The product, Tegosoft OER is an emollient that leaves a smooth non-oily skin feel, according to the Germany-based chemicals company, and will be presented at in-cosmetics in Paris this April.
In addition to its skin feel and caring properties, Evonik claims that the manufacture of this ester is significantly better for the environment that more conventional processes.
Rather than use the chemical catalysts (metal salts or strong acids) that are traditionally used in the conventional manufacture of fatty acid esters the company has used an enzyme catalyst to produce Tegosoft OER.
Lower reaction temperature
Using the enzyme rather than the chemical catalyst lowers the temperature needed for the reaction to proceed, from between 160 to 240 degrees centigrade, to 60 degrees centigrade, Dr Oliver Thum, from Evonik R&D explained.
“Due to the high reaction temperature the product usually has to be refined to obtain a colour- and odourless product, these refinements include deodorization and bleaching steps. Furthermore the catalyst has to be removed; all these refinement steps cause additional waste,” Thum told CosmeticsDesign-Europe.com.
Using the enzyme led process the company claims it can reduce the amount of energy used by 60 per cent, and reduce the amount of pollutants by 88 per cent.
Although to obtain the finished product requires fewer refining steps, the spokesperson explained that as the enzyme catalyst is significantly more expensive than the chemical, the price of the product remains similar to its conventionally product counterparts.

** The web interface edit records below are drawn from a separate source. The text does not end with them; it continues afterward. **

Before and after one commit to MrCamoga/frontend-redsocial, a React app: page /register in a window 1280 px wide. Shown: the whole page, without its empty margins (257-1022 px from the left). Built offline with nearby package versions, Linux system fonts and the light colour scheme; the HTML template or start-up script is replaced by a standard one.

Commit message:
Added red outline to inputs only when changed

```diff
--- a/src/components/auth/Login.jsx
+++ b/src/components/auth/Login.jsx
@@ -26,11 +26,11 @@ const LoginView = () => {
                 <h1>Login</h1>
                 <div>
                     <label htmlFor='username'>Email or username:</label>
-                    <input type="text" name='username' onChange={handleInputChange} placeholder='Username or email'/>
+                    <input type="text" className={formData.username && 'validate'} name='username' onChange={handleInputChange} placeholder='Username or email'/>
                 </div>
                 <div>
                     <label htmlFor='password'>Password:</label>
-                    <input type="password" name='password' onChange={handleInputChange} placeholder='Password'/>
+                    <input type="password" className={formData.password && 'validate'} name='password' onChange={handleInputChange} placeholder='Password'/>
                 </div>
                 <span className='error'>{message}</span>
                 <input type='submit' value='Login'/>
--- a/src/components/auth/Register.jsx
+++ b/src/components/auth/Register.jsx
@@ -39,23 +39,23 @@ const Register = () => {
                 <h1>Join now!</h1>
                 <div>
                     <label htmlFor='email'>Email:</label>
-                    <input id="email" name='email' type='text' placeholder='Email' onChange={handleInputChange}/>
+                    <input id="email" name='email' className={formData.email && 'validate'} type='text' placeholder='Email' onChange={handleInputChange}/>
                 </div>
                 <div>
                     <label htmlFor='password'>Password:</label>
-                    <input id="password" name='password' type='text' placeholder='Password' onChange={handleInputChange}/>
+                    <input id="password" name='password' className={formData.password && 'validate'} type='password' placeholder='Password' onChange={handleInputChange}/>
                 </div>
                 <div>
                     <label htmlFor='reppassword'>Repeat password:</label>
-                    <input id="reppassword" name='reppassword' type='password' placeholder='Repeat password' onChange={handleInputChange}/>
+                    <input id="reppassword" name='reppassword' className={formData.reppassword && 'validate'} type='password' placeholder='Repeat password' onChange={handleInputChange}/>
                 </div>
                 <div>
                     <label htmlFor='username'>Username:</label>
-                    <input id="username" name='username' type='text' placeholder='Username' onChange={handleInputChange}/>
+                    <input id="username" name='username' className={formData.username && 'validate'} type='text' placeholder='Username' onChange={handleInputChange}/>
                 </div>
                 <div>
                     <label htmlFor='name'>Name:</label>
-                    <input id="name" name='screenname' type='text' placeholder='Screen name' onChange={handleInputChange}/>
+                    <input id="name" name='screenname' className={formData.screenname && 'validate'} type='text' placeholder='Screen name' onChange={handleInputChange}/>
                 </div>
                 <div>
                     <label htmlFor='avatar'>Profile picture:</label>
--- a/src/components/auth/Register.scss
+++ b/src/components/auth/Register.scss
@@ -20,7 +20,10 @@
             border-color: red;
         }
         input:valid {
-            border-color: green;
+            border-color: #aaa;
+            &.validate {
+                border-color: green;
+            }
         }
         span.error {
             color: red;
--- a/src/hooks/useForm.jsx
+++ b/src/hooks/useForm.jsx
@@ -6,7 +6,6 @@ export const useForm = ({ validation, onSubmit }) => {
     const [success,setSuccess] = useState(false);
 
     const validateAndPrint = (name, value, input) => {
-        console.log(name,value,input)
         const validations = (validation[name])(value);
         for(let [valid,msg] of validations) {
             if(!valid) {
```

As well as the improved environmental profile of the manufacturing process, the ingredient is of a better quality compared to conventionally produced esters, Evonik said.
The basic properties of the ingredient are the same, but the enzymatic products often show better product quality in terms of colour and odour, Thum explained.

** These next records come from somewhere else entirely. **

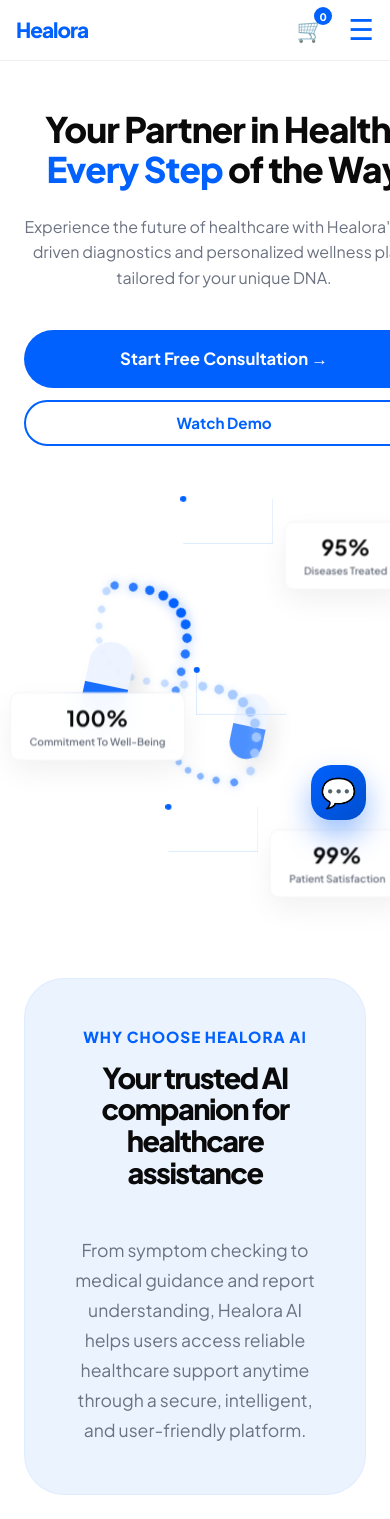
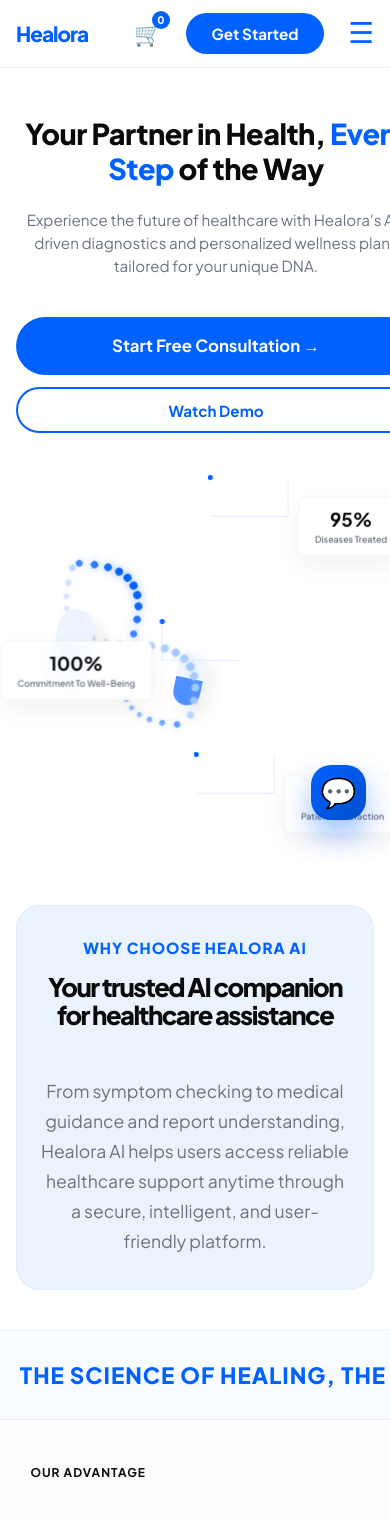
Before and after one commit to Chhavig02/Healora, a React app in the folder frontend/: page / in a window 390 px wide. Shown: the top 1519 px of the page. Built offline with nearby package versions, Linux system fonts and the light colour scheme; the HTML template or start-up script is replaced by a standard one.

Commit message:
Aggressive mobile optimizations for title wrapping and overflow

```diff
--- a/frontend/src/index.css
+++ b/frontend/src/index.css
@@ -21,7 +21,8 @@
   background: var(--bg);
   color: var(--dark);
   overflow-x: hidden;
-  width: 100%;
+  width: 100vw;
+  position: relative;
 }
 
 /* HEADER */
@@ -90,9 +91,9 @@
   max-width: 1400px; margin: 0 auto; padding: 0 4rem;
   display: grid; grid-template-columns: 1.2fr 0.8fr; gap: 4rem; align-items: center;
 }
-.hero-content h1 { font-size: 5rem; font-weight: 900; line-height: 1.1; margin-bottom: 1.5rem; letter-spacing: -3px; color: var(--dark); }
+.hero-content h1 { font-size: 5rem; font-weight: 900; line-height: 1.1; margin-bottom: 1.5rem; letter-spacing: -3px; color: var(--dark); word-wrap: break-word; }
 .hero-subtext { font-size: 1.2rem; color: var(--gray); line-height: 1.6; margin-bottom: 2.5rem; max-width: 500px; }
-.hero-btns { display: flex; gap: 1rem; }
+.hero-btns { display: flex; gap: 1rem; flex-wrap: wrap; }
 .text-gradient { color: var(--blue); font-weight: 900; }
 
 /* Double Helix Simulation */
@@ -192,6 +193,7 @@
   background: var(--blue-light); border-radius: 2.5rem; padding: 4rem 5rem;
   display: flex; justify-content: space-between; align-items: center; gap: 5rem;
   border: 1px solid rgba(0,97,255,0.05);
+  width: 100%;
 }
 .honors-left { max-width: 45%; }
 .honors-left span { color: var(--blue); font-size: 0.95rem; font-weight: 800; display: block; margin-bottom: 1rem; text-transform: uppercase; letter-spacing: 1px; }
@@ -498,10 +500,10 @@
   .main-nav.active { right: 0; }
   .main-nav a { font-size: 1.1rem; }
 
-  .hero-content h1 { font-size: 2.6rem; letter-spacing: -1px; line-height: 1.15; width: 100%; word-wrap: break-word; }
-  .hero-section { padding: 3rem 0; overflow: hidden; position: relative; }
-  .hero-btns { flex-direction: column; align-items: stretch; gap: 0.8rem; }
-  .btn-pill { width: 100%; }
+  .hero-content h1 { font-size: 2.4rem; letter-spacing: -1px; line-height: 1.1; width: 100%; word-break: break-word; }
+  .hero-section { padding: 3rem 0; overflow: hidden; position: relative; width: 100%; }
+  .hero-btns { flex-direction: column; align-items: stretch; gap: 0.8rem; width: 100%; }
+  .btn-pill { width: 100%; display: block; text-align: center; }
 
   .section-container { padding: 0 1.5rem; }
   .advantage-grid { grid-template-columns: 1fr; gap: 3rem; }
@@ -525,18 +527,20 @@
 }
 
 @media (max-width: 480px) {
-  .hero-content h1 { font-size: 2.2rem; letter-spacing: -1px; }
-  .hero-subtext { font-size: 1rem; }
-  .hero-simulation { height: 380px; }
-  .dna-wrap { transform: rotate(-35deg) scale(0.55); left: -10%; }
+  .hero-content h1 { font-size: 1.8rem; letter-spacing: -0.5px; line-height: 1.2; width: 100%; word-break: break-word; }
+  .hero-subtext { font-size: 0.95rem; line-height: 1.5; }
+  .hero-simulation { height: 320px; width: 100%; }
+  .dna-wrap { transform: rotate(-35deg) scale(0.45); left: -20%; }
 
-  .sim-badge { scale: 0.75; }
-  .badge-1 { top: 0; right: -5%; }
-  .badge-2 { left: -15%; top: 45%; }
-  .badge-3 { bottom: -5%; right: -5%; }
+  .sim-badge { scale: 0.65; }
+  .badge-1 { top: -5%; right: -10%; }
+  .badge-2 { left: -20%; top: 40%; }
+  .badge-3 { bottom: -10%; right: -10%; }
 
-  .honors-left h2 { font-size: 1.8rem; }
-  .services-title-area h2 { font-size: 2rem; }
-  .service-card-tilted { flex: 0 0 280px; height: 380px; }
-  .adv-left h2 { font-size: 2.2rem; }
+  .section-container { padding: 0 1rem; }
+  .honors-card { padding: 2rem 1.5rem; border-radius: 1.5rem; }
+  .honors-left h2 { font-size: 1.6rem; }
+  .services-title-area h2 { font-size: 1.8rem; }
+  .service-card-tilted { flex: 0 0 260px; height: 350px; }
+  .adv-left h2 { font-size: 1.8rem; }
 }
```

Tegosoft OER joins a small number of emollient esters produced via the enzymatic process, and the company said more are in the development phase.
The company claims it is the only supplier to commercialise biotechnologically-derived cosmetic esters.